- [YOUR OBJECTIVE] Could you filter the material and copy every line where the word "Tailscale" occurs?

- [EXTRACTED ENTRIES]
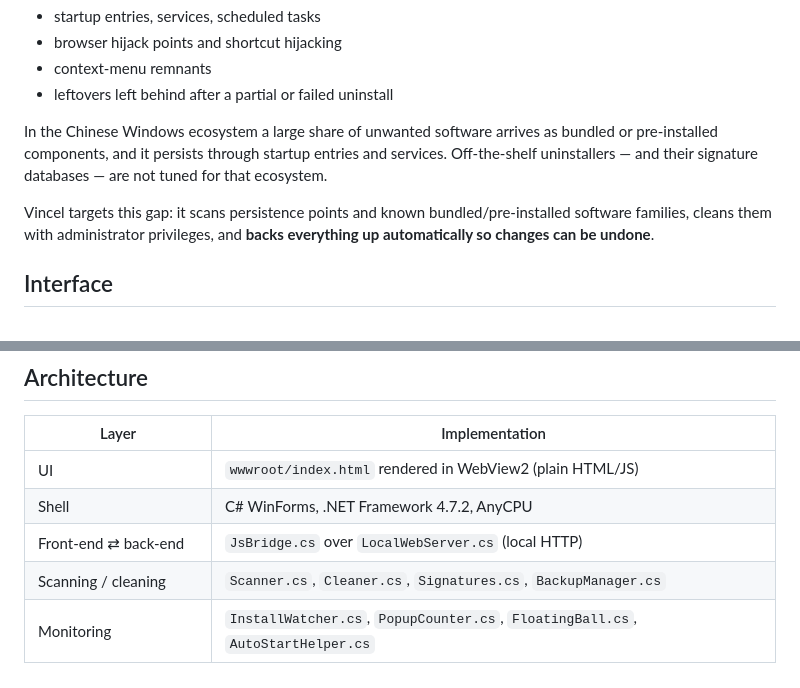
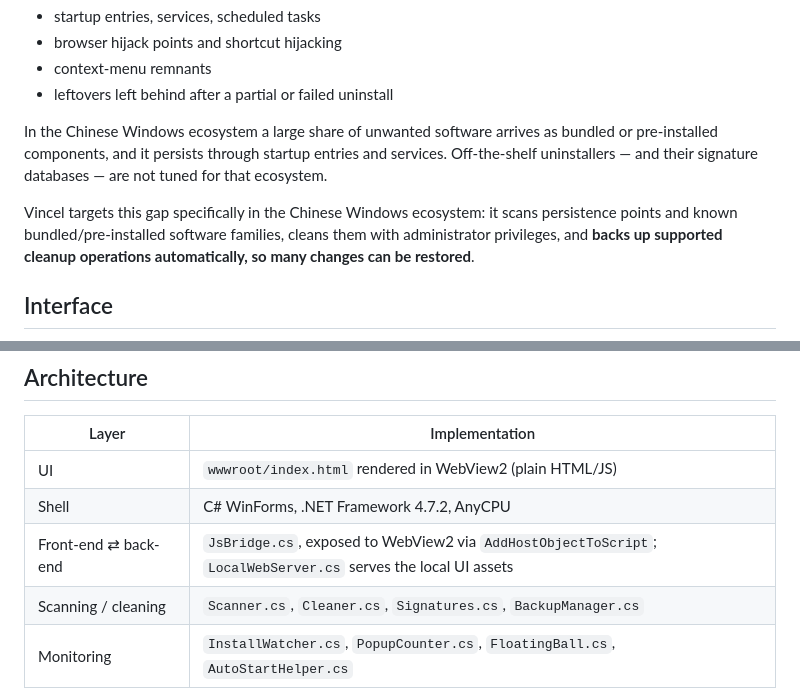
Before and after one commit to metacoves/vincel, a Markdown page: README.md, 2 parts joined by grey strips. Rendered like a GitHub page.

```diff
--- a/README.md
+++ b/README.md
@@ -24,7 +24,7 @@ General-purpose uninstallers (Geek Uninstaller, Bulk Crap Uninstaller, Revo, etc
 
 In the Chinese Windows ecosystem a large share of unwanted software arrives as bundled or pre-installed components, and it persists through startup entries and services. Off-the-shelf uninstallers — and their signature databases — are not tuned for that ecosystem.
 
-Vincel targets this gap: it scans persistence points and known bundled/pre-installed software families, cleans them with administrator privileges, and **backs everything up automatically so changes can be undone**.
+Vincel targets this gap specifically in the Chinese Windows ecosystem: it scans persistence points and known bundled/pre-installed software families, cleans them with administrator privileges, and **backs up supported cleanup operations automatically, so many changes can be restored**.
 
 ## Interface
 
@@ -65,7 +64,7 @@ Vincel targets this gap: it scans persistence points and known bundled/pre-insta
 |---|---|
 | UI | `wwwroot/index.html` rendered in WebView2 (plain HTML/JS) |
 | Shell | C# WinForms, .NET Framework 4.7.2, AnyCPU |
-| Front-end ⇄ back-end | `JsBridge.cs` over `LocalWebServer.cs` (local HTTP) |
+| Front-end ⇄ back-end | `JsBridge.cs`, exposed to WebView2 via `AddHostObjectToScript`; `LocalWebServer.cs` serves the local UI assets |
 | Scanning / cleaning | `Scanner.cs`, `Cleaner.cs`, `Signatures.cs`, `BackupManager.cs` |
 | Monitoring | `InstallWatcher.cs`, `PopupCounter.cs`, `FloatingBall.cs`, `AutoStartHelper.cs` |
 | Telemetry / sample upload | Tencent CloudBase (cloud functions + document DB), anonymous device id stored locally |
```
Also changed, not shown: other parts of README.md (+4 -4 lines), README.zh-CN.md (+6 -6 lines).
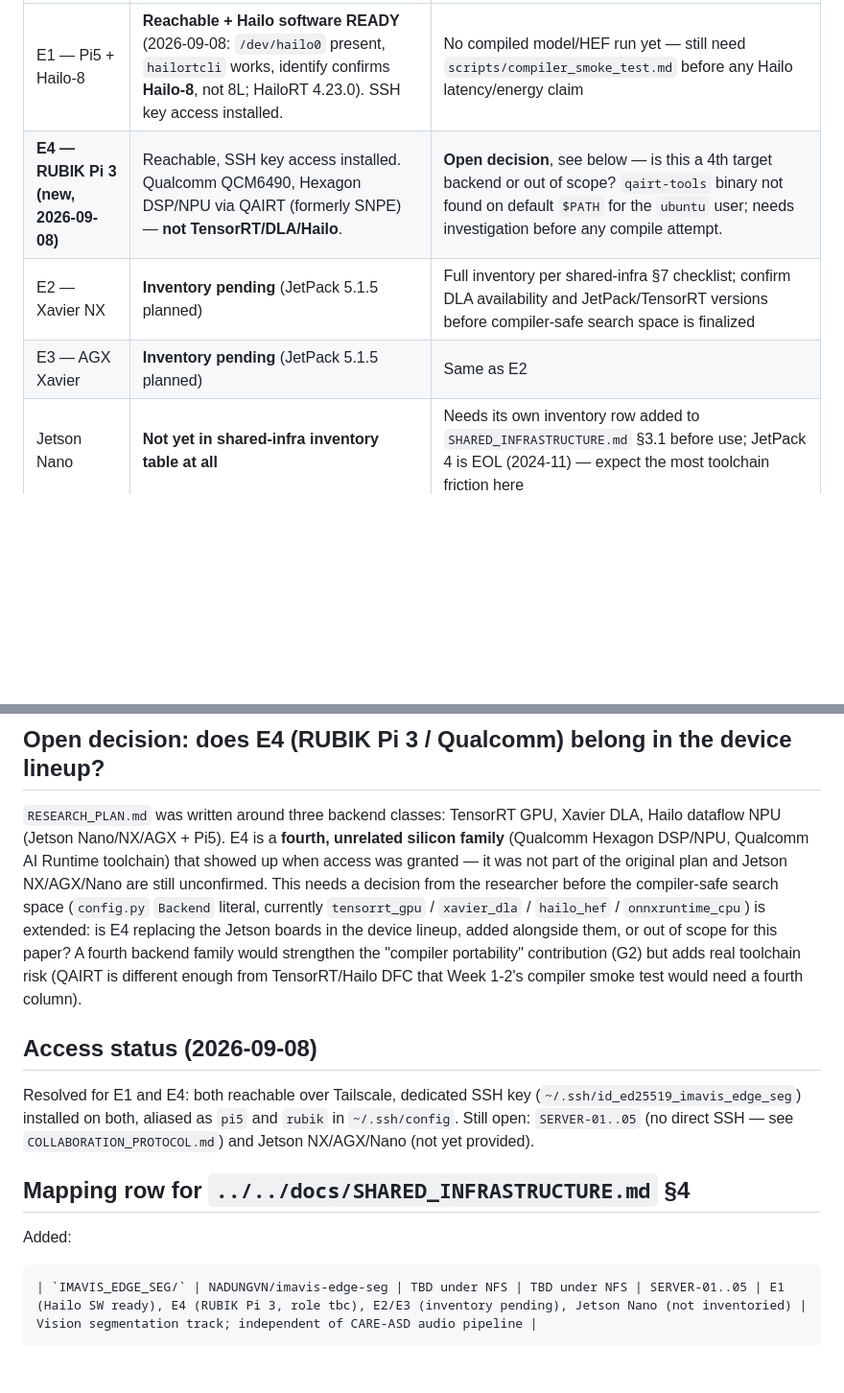
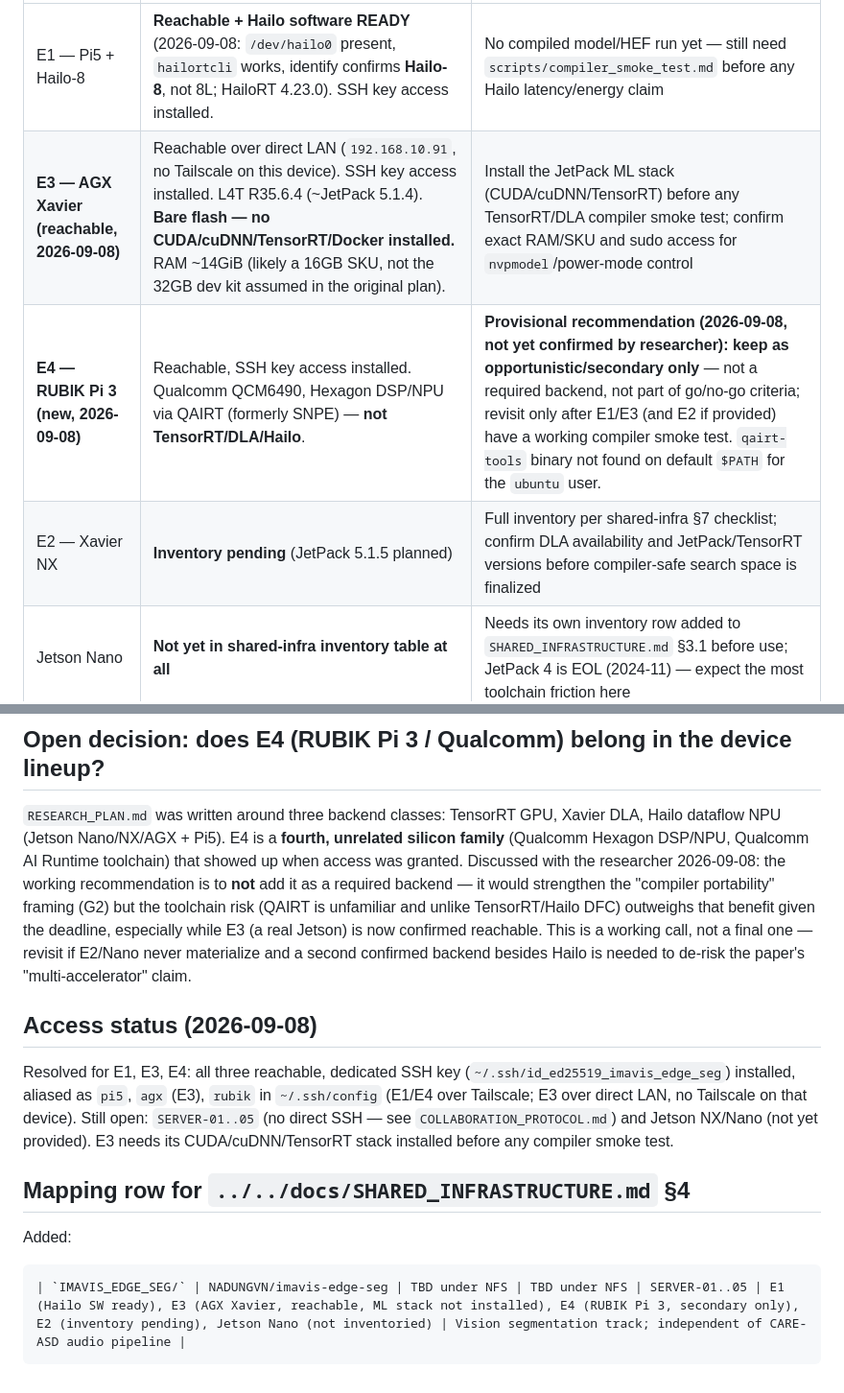
Before and after one commit to NADUNGVN/imavis-edge-seg, a Markdown page: docs/INFRA_OVERRIDE.md, 2 parts joined by grey strips. Shown at 96% size. Drawn GitHub-style; blank space fills up the shorter version.

Commit message:
Confirm E3 (AGX Xavier) reachable; keep E4 (Qualcomm) as secondary only
E3 is a real Jetson AGX Xavier reachable over direct LAN, bare L4T R35.6.4
flash with no CUDA/cuDNN/TensorRT/Docker installed yet. Discussed E4's role
with the researcher: keeping it as an opportunistic secondary target rather
than a required backend, since a confirmed Jetson (E3) now reduces the need
to hedge with an unfamiliar Qualcomm toolchain under a tight deadline.

````diff
--- a/docs/INFRA_OVERRIDE.md
+++ b/docs/INFRA_OVERRIDE.md
@@ -18,9 +18,9 @@ single-subnet ablations.
 | Device | Shared-infra status | What PACE-Seg additionally needs before use |
 |---|---|---|
 | E1 — Pi5 + Hailo-8 | **Reachable + Hailo software READY** (2026-09-08: `/dev/hailo0` present, `hailortcli` works, identify confirms **Hailo-8**, not 8L; HailoRT 4.23.0). SSH key access installed. | No compiled model/HEF run yet — still need `scripts/compiler_smoke_test.md` before any Hailo latency/energy claim |
-| **E4 — RUBIK Pi 3 (new, 2026-09-08)** | Reachable, SSH key access installed. Qualcomm QCM6490, Hexagon DSP/NPU via QAIRT (formerly SNPE) — **not TensorRT/DLA/Hailo**. | **Open decision**, see below — is this a 4th target backend or out of scope? `qairt-tools` binary not found on default `$PATH` for the `ubuntu` user; needs investigation before any compile attempt. |
+| **E3 — AGX Xavier (reachable, 2026-09-08)** | Reachable over direct LAN (`192.168.10.91`, no Tailscale on this device). SSH key access installed. L4T R35.6.4 (~JetPack 5.1.4). **Bare flash — no CUDA/cuDNN/TensorRT/Docker installed.** RAM ~14GiB (likely a 16GB SKU, not the 32GB dev kit assumed in the original plan). | Install the JetPack ML stack (CUDA/cuDNN/TensorRT) before any TensorRT/DLA compiler smoke test; confirm exact RAM/SKU and sudo access for `nvpmodel`/power-mode control |
+| **E4 — RUBIK Pi 3 (new, 2026-09-08)** | Reachable, SSH key access installed. Qualcomm QCM6490, Hexagon DSP/NPU via QAIRT (formerly SNPE) — **not TensorRT/DLA/Hailo**. | **Provisional recommendation (2026-09-08, not yet confirmed by researcher): keep as opportunistic/secondary only** — not a required backend, not part of go/no-go criteria; revisit only after E1/E3 (and E2 if provided) have a working compiler smoke test. `qairt-tools` binary not found on default `$PATH` for the `ubuntu` user. |
 | E2 — Xavier NX | **Inventory pending** (JetPack 5.1.5 planned) | Full inventory per shared-infra §7 checklist; confirm DLA availability and JetPack/TensorRT versions before compiler-safe search space is finalized |
-| E3 — AGX Xavier | **Inventory pending** (JetPack 5.1.5 planned) | Same as E2 |
 | Jetson Nano | **Not yet in shared-infra inventory table at all** | Needs its own inventory row added to `SHARED_INFRASTRUCTURE.md` §3.1 before use; JetPack 4 is EOL (2024-11) — expect the most toolchain friction here |
 | External power meter | Not recorded anywhere in shared infra | Confirm availability before claiming any J/frame number; without it, energy numbers must be clearly labeled as telemetry-derived (`tegrastats`), not system-level |
 | Camera / video domain | Not recorded | Default to public datasets (Cityscapes/ACDC/Dark Zurich) unless a project-specific capture setup is confirmed |
@@ -30,26 +30,27 @@ single-subnet ablations.
 `RESEARCH_PLAN.md` was written around three backend classes: TensorRT GPU, Xavier DLA,
 Hailo dataflow NPU (Jetson Nano/NX/AGX + Pi5). E4 is a **fourth, unrelated silicon
 family** (Qualcomm Hexagon DSP/NPU, Qualcomm AI Runtime toolchain) that showed up when
-access was granted — it was not part of the original plan and Jetson NX/AGX/Nano are
-still unconfirmed. This needs a decision from the researcher before the compiler-safe
-search space (`config.py` `Backend` literal, currently `tensorrt_gpu` / `xavier_dla` /
-`hailo_hef` / `onnxruntime_cpu`) is extended: is E4 replacing the Jetson boards in the
-device lineup, added alongside them, or out of scope for this paper? A fourth backend
-family would strengthen the "compiler portability" contribution (G2) but adds real
-toolchain risk (QAIRT is different enough from TensorRT/Hailo DFC that Week 1-2's
-compiler smoke test would need a fourth column).
+access was granted. Discussed with the researcher 2026-09-08: the working recommendation
+is to **not** add it as a required backend — it would strengthen the "compiler
+portability" framing (G2) but the toolchain risk (QAIRT is unfamiliar and unlike
+TensorRT/Hailo DFC) outweighs that benefit given the deadline, especially while E3 (a
+real Jetson) is now confirmed reachable. This is a working call, not a final one — revisit
+if E2/Nano never materialize and a second confirmed backend besides Hailo is needed to
+de-risk the paper's "multi-accelerator" claim.
 
 ## Access status (2026-09-08)
 
-Resolved for E1 and E4: both reachable over Tailscale, dedicated SSH key
-(`~/.ssh/id_ed25519_imavis_edge_seg`) installed on both, aliased as `pi5` and `rubik` in
-`~/.ssh/config`. Still open: `SERVER-01..05` (no direct SSH — see
-`COLLABORATION_PROTOCOL.md`) and Jetson NX/AGX/Nano (not yet provided).
+Resolved for E1, E3, E4: all three reachable, dedicated SSH key
+(`~/.ssh/id_ed25519_imavis_edge_seg`) installed, aliased as `pi5`, `agx` (E3), `rubik` in
+`~/.ssh/config` (E1/E4 over Tailscale; E3 over direct LAN, no Tailscale on that device).
+Still open: `SERVER-01..05` (no direct SSH — see `COLLABORATION_PROTOCOL.md`) and Jetson
+NX/Nano (not yet provided). E3 needs its CUDA/cuDNN/TensorRT stack installed before any
+compiler smoke test.
 
 ## Mapping row for `../../docs/SHARED_INFRASTRUCTURE.md` §4
 
 Added:
 
 ```text
-| `IMAVIS_EDGE_SEG/` | NADUNGVN/imavis-edge-seg | TBD under NFS | TBD under NFS | SERVER-01..05 | E1 (Hailo SW ready), E4 (RUBIK Pi 3, role tbc), E2/E3 (inventory pending), Jetson Nano (not inventoried) | Vision segmentation track; independent of CARE-ASD audio pipeline |
+| `IMAVIS_EDGE_SEG/` | NADUNGVN/imavis-edge-seg | TBD under NFS | TBD under NFS | SERVER-01..05 | E1 (Hailo SW ready), E3 (AGX Xavier, reachable, ML stack not installed), E4 (RUBIK Pi 3, secondary only), E2 (inventory pending), Jetson Nano (not inventoried) | Vision segmentation track; independent of CARE-ASD audio pipeline |
 ```
````
Also changed, not shown: README.md (+4 -5 lines), docs/RESEARCH_PLAN.md (+1 -1 lines).
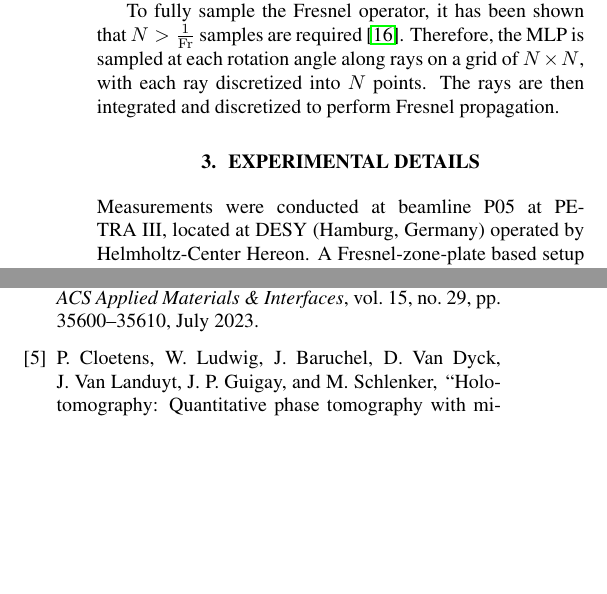
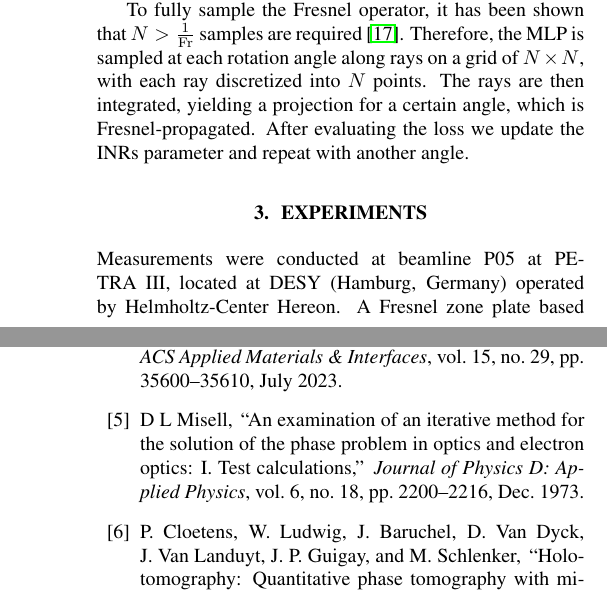
Before and after one commit to JoGruen/test, a LaTeX paper (icassp/main.tex, which reads icassp/refs.bib): two parts of the columns of page 4 of 5 before the commit and two parts of the columns of pages 4 and 5 of 5 after it, joined at a grey line, cut so that both start at the same text, the shorter picture padded with empty space. Compiled offline with pdfLaTeX.

Commit message:
Feedback de l'Hagemeister

```diff
--- a/icassp/main.tex
+++ b/icassp/main.tex
@@ -12,7 +12,7 @@
 
 % Title.
 % ------
-\title{Near-Field Holotomography Reconstruction Using Implicit Neural Representations}
+\title{Near-Field X-Ray Holotomography Reconstruction Using Implicit Neural Representations}
 %
 % Single address.
 % ---------------
@@ -219,11 +220,12 @@ This results in a total memory footprint of \qty{441}{\mega\byte} compared to \q
 
 To fully sample the Fresnel operator, it has been shown that $N > \frac{1}{\mathrm{Fr}}$ samples are required~\cite{paganinCoherentXrayOptics2006a}.
 Therefore, the MLP is sampled at each rotation angle along rays on a grid of $N \times N$, with each ray discretized into $N$ points.
-The rays are then integrated and discretized to perform Fresnel propagation.
-\section{Experimental Details}
+The rays are then integrated, yielding a projection for a certain angle, which is Fresnel-propagated.
+After evaluating the loss we update the INRs parameter and repeat with another angle.
+\section{Experiments}
 Measurements were conducted at beamline P05 at PETRA~III, located at DESY (Hamburg, Germany) operated by Helmholtz-Center Hereon.
-A Fresnel-zone-plate based setup was used as described by Flenner~\cite{flennerHardXrayNanoholotomography2020b}.
-For demonstration purpose we chose a foraminifera sample, measured at 1584 angles with a Fresnel-number of \num{9.979e-4} at \qty{17}{\keV}~\cite{niEarlyDiagenesisForaminiferal2020}.
+A Fresnel zone plate based setup was used as described by Flenner~\cite{flennerHardXrayNanoholotomography2020b}.
+For demonstration purpose we chose a Foraminifera sample, measured at 1584 angles on a detector with pixel size \qty{6.5}{\micro\meter} with a Fresnel number of \num{9.979e-4} at \qty{17}{\keV}~\cite{niEarlyDiagenesisForaminiferal2020}.
 We compare our proposed approach to a two step approach consisting of a state of the art phase-retrieval algorithm and filtered back projection and evaluate how many angles are necessary for reconstruction~\cite{doraArtifactsuppressingReconstructionStrongly2024}.
 The input holograms are flat-field corrected as described in Dora~\textit{et~al.}~\cite{doraArtifactsuppressingReconstructionStrongly2024}.
 
--- a/icassp/refs.bib
+++ b/icassp/refs.bib
@@ -244,3 +244,13 @@
   doi = {10.48550/arXiv.1711.05101},
   archiveprefix = {arXiv}
 }
+
+@article{Misell_1973,
+  title = {An Examination of an Iterative Method for the Solution of the Phase Problem in Optics and Electron Optics: {{I}}. {{Test}} Calculations},
+  shorttitle = {An Examination of an Iterative Method for the Solution of the Phase Problem in Optics and Electron Optics},
+  author = {Misell, D L},
+  year = {1973},
+  month = dec,
+  journal = {Journal of Physics D: Applied Physics},
+  volume = {6},
+  number = {18},
```
Also changed, not shown: icassp/main.tex (17 more changed lines), icassp/refs.bib (5 more changed lines).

- [SOLUTION TO THIS TASK]
+| **E3 — AGX Xavier (reachable, 2026-09-08)** | Reachable over direct LAN (`192.168.10.91`, no Tailscale on this device). SSH key access installed. L4T R35.6.4 (~JetPack 5.1.4). **Bare flash — no CUDA/cuDNN/TensorRT/Docker installed.** RAM ~14GiB (likely a 16GB SKU, not the 32GB dev kit assumed in the original plan). | Install the JetPack ML stack (CUDA/cuDNN/TensorRT) before any TensorRT/DLA compiler smoke test; confirm exact RAM/SKU and sudo access for `nvpmodel`/power-mode control |
-Resolved for E1 and E4: both reachable over Tailscale, dedicated SSH key
+`~/.ssh/config` (E1/E4 over Tailscale; E3 over direct LAN, no Tailscale on that device).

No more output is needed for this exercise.